When all these egregious, undemocratic actions began occurring, we cautioned against “normalizing” what was happening. Now we are beginning to hear a new word: “Destabilization.”  That’s a serious word, one that we can no longer ignore or make nervous jokes about.  Our collective fear is not subliminal now; it has grown into overt, overwhelming anxiety because we are staring at the real possibility of witnessing the demise of democracy in the face of rising fascism. 

The idea that our future is in the hands of a few deranged demagogues is nothing short of terrifying.  Our president is not the leader of the free world; he is the emperor with no clothes and he is madly marching toward the abyss, dragging us behind him.

So, my question is: Why are we so powerless to stop him and his cronies?
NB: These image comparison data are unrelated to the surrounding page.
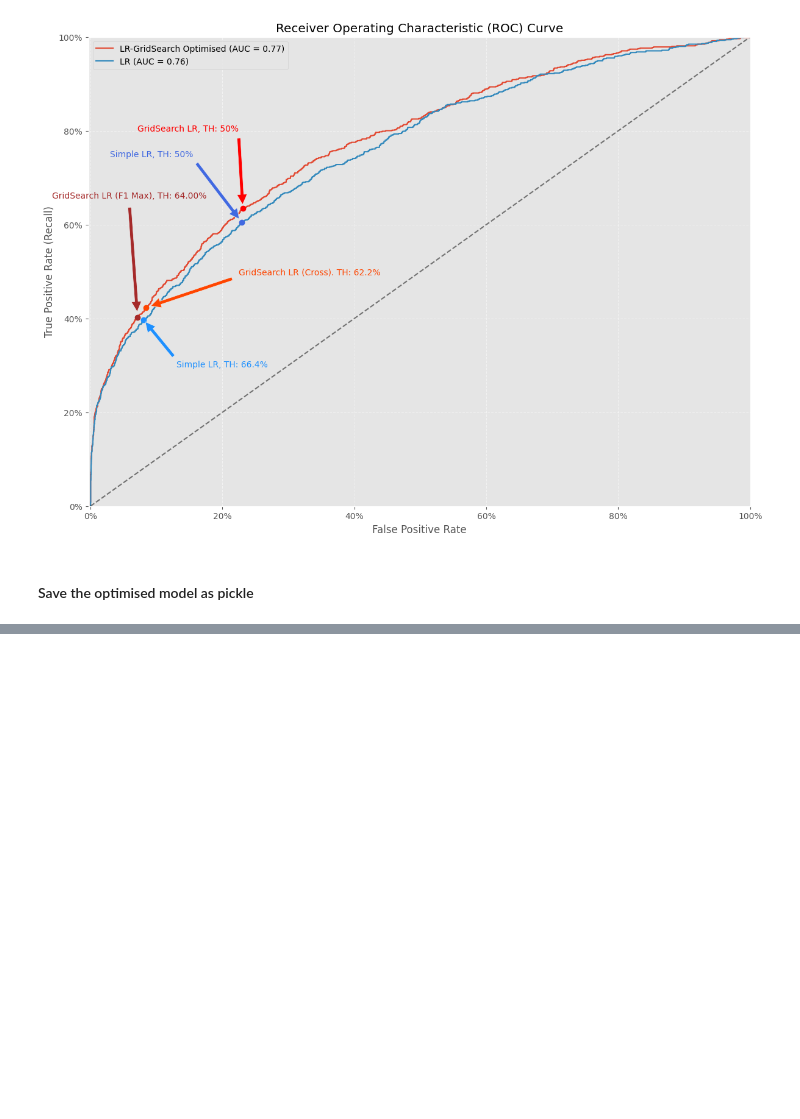
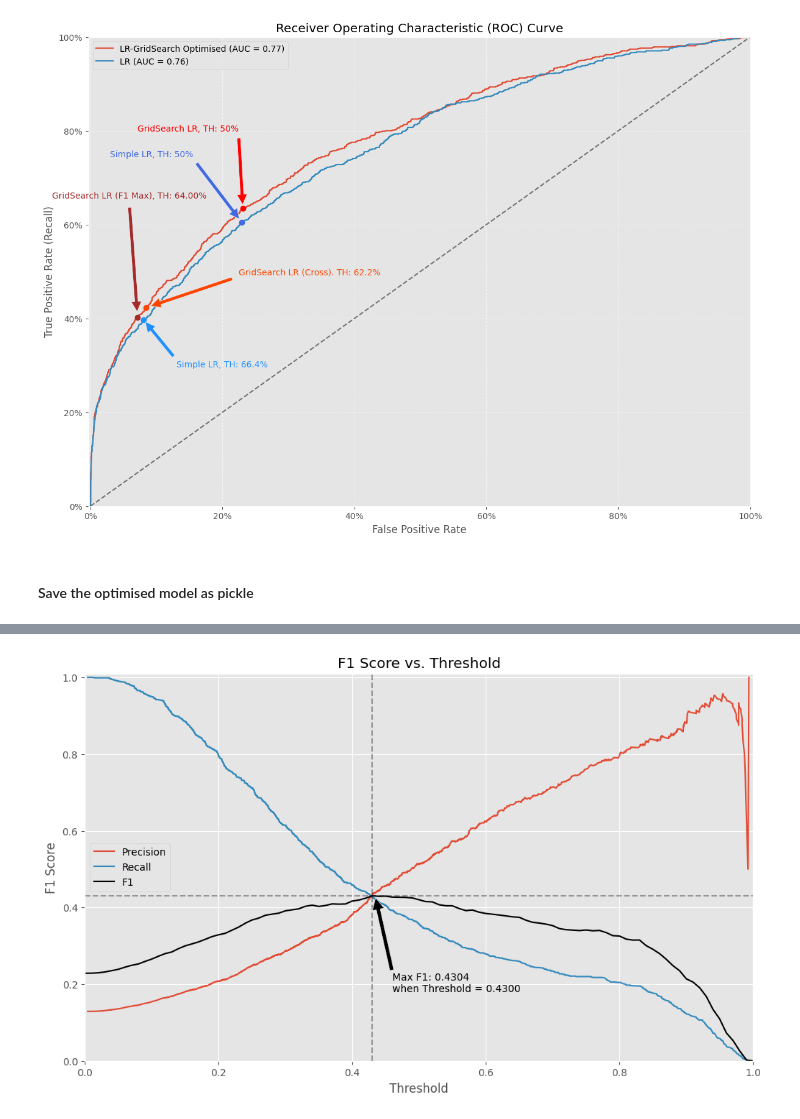
Before and after one commit to Joe-ElM/Used-Cars-Sales, a Jupyter notebook: Notebooks/4. LR Model.ipynb, the cells around one changed output, grey strips where cells are left out. Saved outputs shown, nothing was run; the diff lists cells and outputs as text; code cells hidden in the pictures; blank space fills up the shorter version.

Commit message:
LR Im-Learn has been added with better scores (a bit)

```diff
--- a/Notebooks/4. LR Model.ipynb
+++ b/Notebooks/4. LR Model.ipynb
@@ -462,0 +466,8 @@ pickle.dump(model_lr_grid, open(directory_path + "\\" + filename, "wb"))
+# %%
+n_pos = np.sum(y_train == 1)
+n_neg = np.sum(y_train == 0)
+
+ratio = {1:n_pos * 3, 0:n_neg}
+ROS  = RandomOverSampler(sampling_strategy= ratio, random_state= 42)
+
+X_train_rs, y_train_rs = ROS.fit_resample(X_train, y_train)
@@ -462,0 +502,2 @@ pickle.dump(model_lr_grid, open(directory_path + "\\" + filename, "wb"))
+# %%
+model_lr_im_grid.fit(X_train_rs, y_train_rs)
@@ -462,0 +563,42 @@ pickle.dump(model_lr_grid, open(directory_path + "\\" + filename, "wb"))
+# %%
+# Find the f1 score for each threshold
+plt.style.use('ggplot')
+fig, ax = plt.subplots(figsize= (12,7))
+
+p_curve, r_curve, t_curve =  precision_recall_curve(y_test, model_lr_im_grid.predict_proba(X_test)[:,1])
+plt.plot(t_curve, p_curve[:-1], label = 'Precision')
+plt.plot(t_curve, r_curve[:-1], label = 'Recall')
+# -------------------------------------------------------------------------------------------------
+
+f1 = []
+threshold = np.linspace(0,1,101)
+for level in threshold:
+    y_pred  = model_lr_im_grid.predict_proba(X_test)[:,1] > level
+    f1.append(f1_score(y_test, y_pred))
+# --------------------------------------------------------------
+
+max_f1_index     = np.argmax(f1)
+max_f1_threshold = threshold[max_f1_index]
+max_f1_value     = f1[max_f1_index]
+#---------------------------------------------------------------
+
+sns.lineplot(x   = threshold, y =f1, label = 'F1', color = 'black')
+# plt.scatter([max_f1_threshold], [f1[max_f1_index]], marker='o', s = 175, color='blue', alpha=0.2, label='Max F1')
+plt.axvline(x = max_f1_threshold, linestyle='--', color = 'black', alpha = 0.35)
+plt.axhline(y = f1[max_f1_index], linestyle='--', color='black'  , alpha=0.35)
+
+
+plt.annotate(f'Max F1: {max_f1_value:.4f} \nwhen Threshold = {max_f1_threshold:.4f}',
+             xy         = (max_f1_threshold + 0.005, max_f1_value - 0.005),
+             xytext     = (max_f1_threshold + 0.03, max_f1_value - 0.25),
+             arrowprops = dict(facecolor='black'),
+             )
+
+
+plt.xlabel('Threshold')
+plt.ylabel('F1 Score')
+plt.title('F1 Score vs. Threshold')
+ax.set_xlim(left   = 0, right = 1)
+ax.set_ylim(bottom = 0, top = 1.01);
+# %% [output]
+[figure, added]
```
Also changed, not shown: parts of 7 cells of this notebook, 3 other files.
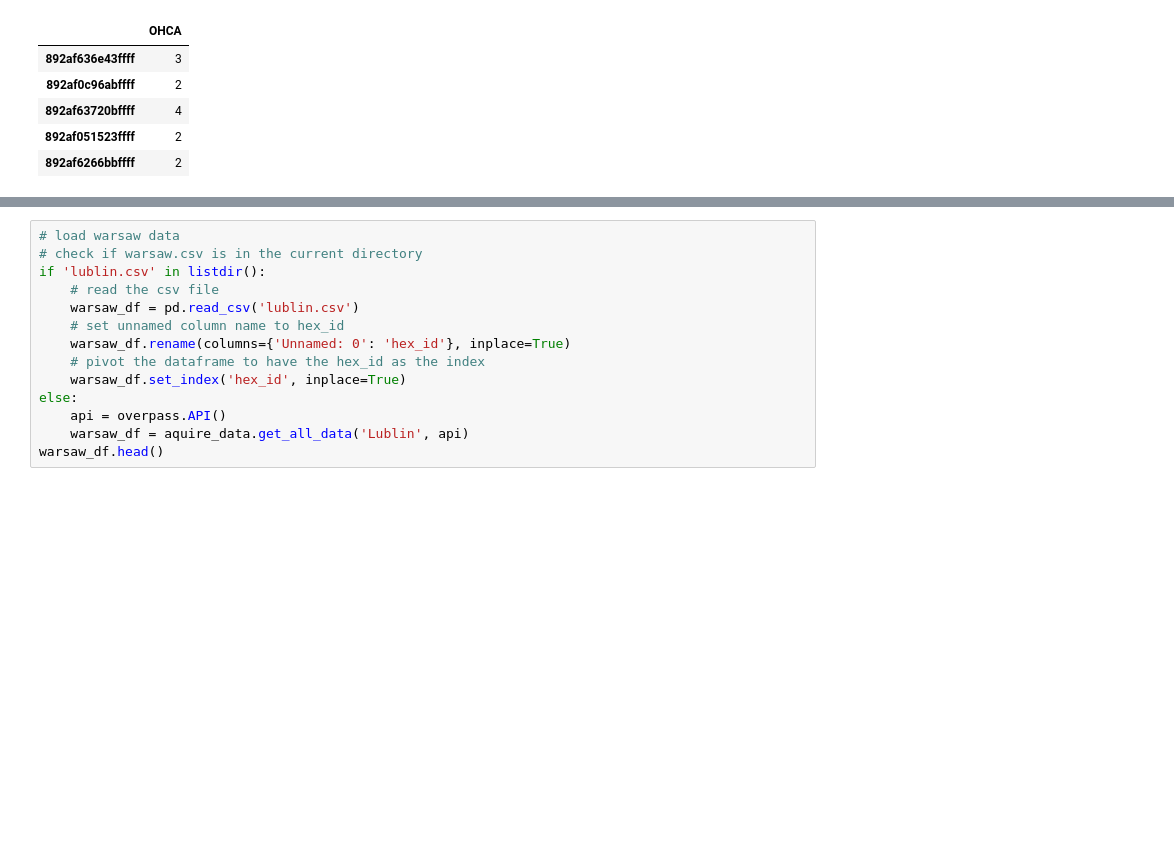
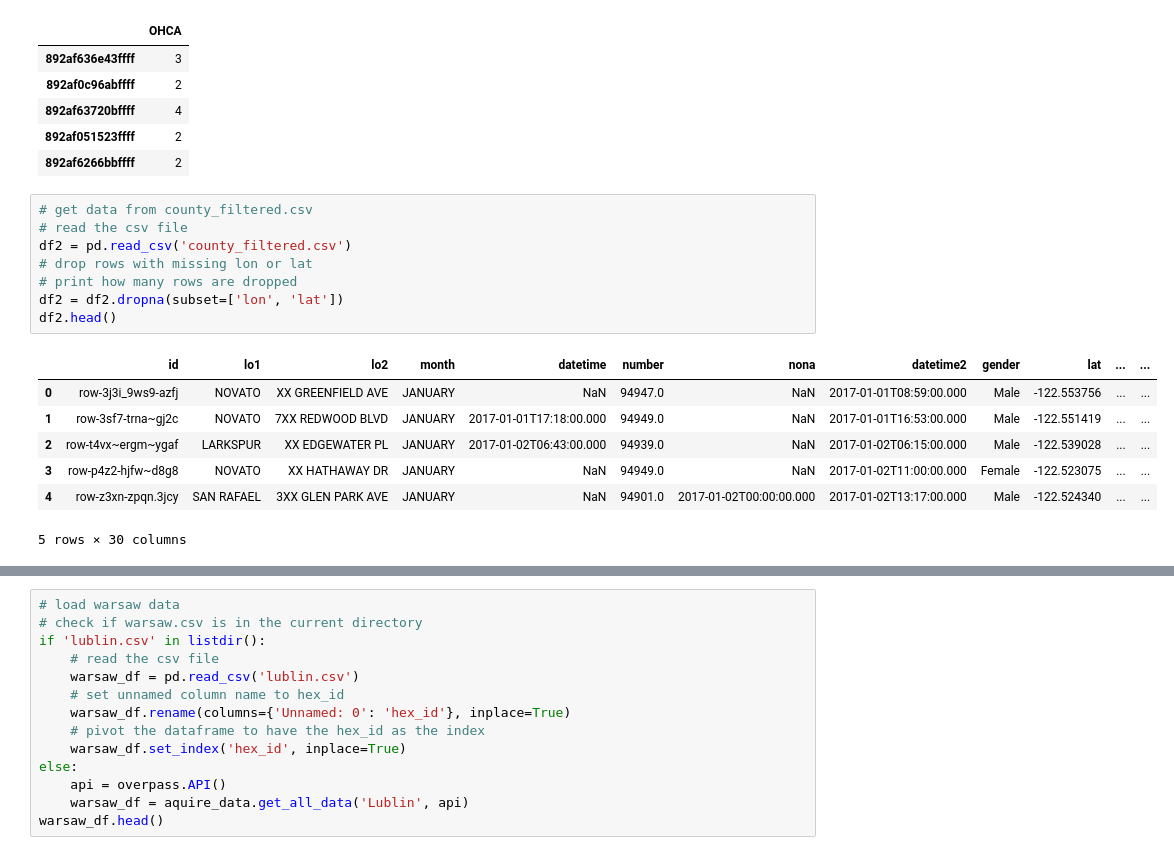
Before and after one commit to radekaadek/my_aed, a Jupyter notebook: prediction2.ipynb, the cells around one changed output, grey strips where cells are left out. Cells and saved outputs as stored; diff of their text form; blank space fills up the shorter version.

Commit message:
new data :D

```diff
--- a/prediction2.ipynb
+++ b/prediction2.ipynb
@@ -55,3 +54,19 @@ ohca_df.head()
 | 892af63720bffff | 4 |
 | 892af051523ffff | 2 |
 | 892af6266bbffff | 2 |
+# %%
+# get data from county_filtered.csv
+# read the csv file
+df2 = pd.read_csv('county_filtered.csv')
+# drop rows with missing lon or lat
+# print how many rows are dropped
+df2 = df2.dropna(subset=['lon', 'lat'])
+df2.head()
+# %% [output]
+|  | id | lo1 | lo2 | month | datetime | number | nona | datetime2 | gender | lat | ... | ... |
+| 0 | row-3j3i_9ws9-azfj | NOVATO | XX GREENFIELD AVE | JANUARY | NaN | 94947.0 | NaN | 2017-01-01T08:59:00.000 | Male | -122.553756 | ... | ... |
+| 1 | row-3sf7-trna~gj2c | NOVATO | 7XX REDWOOD BLVD | JANUARY | 2017-01-01T17:18:00.000 | 94949.0 | NaN | 2017-01-01T16:53:00.000 | Male | -122.551419 | ... | ... |
+| 2 | row-t4vx~ergm~ygaf | LARKSPUR | XX EDGEWATER PL | JANUARY | 2017-01-02T06:43:00.000 | 94939.0 | NaN | 2017-01-02T06:15:00.000 | Male | -122.539028 | ... | ... |
+| 3 | row-p4z2-hjfw~d8g8 | NOVATO | XX HATHAWAY DR | JANUARY | NaN | 94949.0 | NaN | 2017-01-02T11:00:00.000 | Female | -122.523075 | ... | ... |
+| 4 | row-z3xn-zpqn.3jcy | SAN RAFAEL | 3XX GLEN PARK AVE | JANUARY | NaN | 94901.0 | 2017-01-02T00:00:00.000 | 2017-01-02T13:17:00.000 | Male | -122.524340 | ... | ... |
+5 rows × 30 columns
```
Also changed, not shown: parts of 8 cells of this notebook, 15 other files.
How do we move beyond hand-wringing and bearing witness before it’s too late? (And there comes a time when it is too late.) We are, of course, up against a Congress largely devoid of compassion and intellect, but we must bring enough pressure to bear on our legislators that we deny the encroaching evil. It falls to us, concerned constituents, to ensure such evil does not prevail. It falls to us to see that America does not die for lack of goodness.

As Rabbi Hillel once asked, “If not now, when? If not me, who?”

Every day social media and mainstream news reveal more Russian collusion, more heinous decisions emanating from the West Wing asylum, more lies, more Draconian travesties from Donald Trump’s henchmen. They simply cannot be allowed to continue.

Nor can the Mar a Lago madman in the attic. We cannot think that reason will ultimately rid us of his scourge . Reason alone will not stem the tidal wave of his hate or rid us of his putrid swamp, full of predators snapping at our feet.

We have heard already the language of “purges” and women as “hosts,” both terms reeking of 1984 and The Handmaid’s Tale.  We’ve seen good people, like TSA agents, airline personnel and border patrol, do bad things. We’ve seen bad people do bad things, like deface synagogues, burn down mosques, march in favor of killing people or forcing them to abandon the country of their birth.

We can’t wait for a dramatic disaster to understand that the time has come to reclaim our country and to take back its values. We can’t allow ourselves to be sucked into the irreversible vortex of Bannon’s nationalism or Putin’s agenda or Trump’s narcissism.

And so I ask again, as Rabbi Hillel did: If not now, when? If not us, who? And if not now, and not us, will we be forced, sooner than we think, to ask how it happened?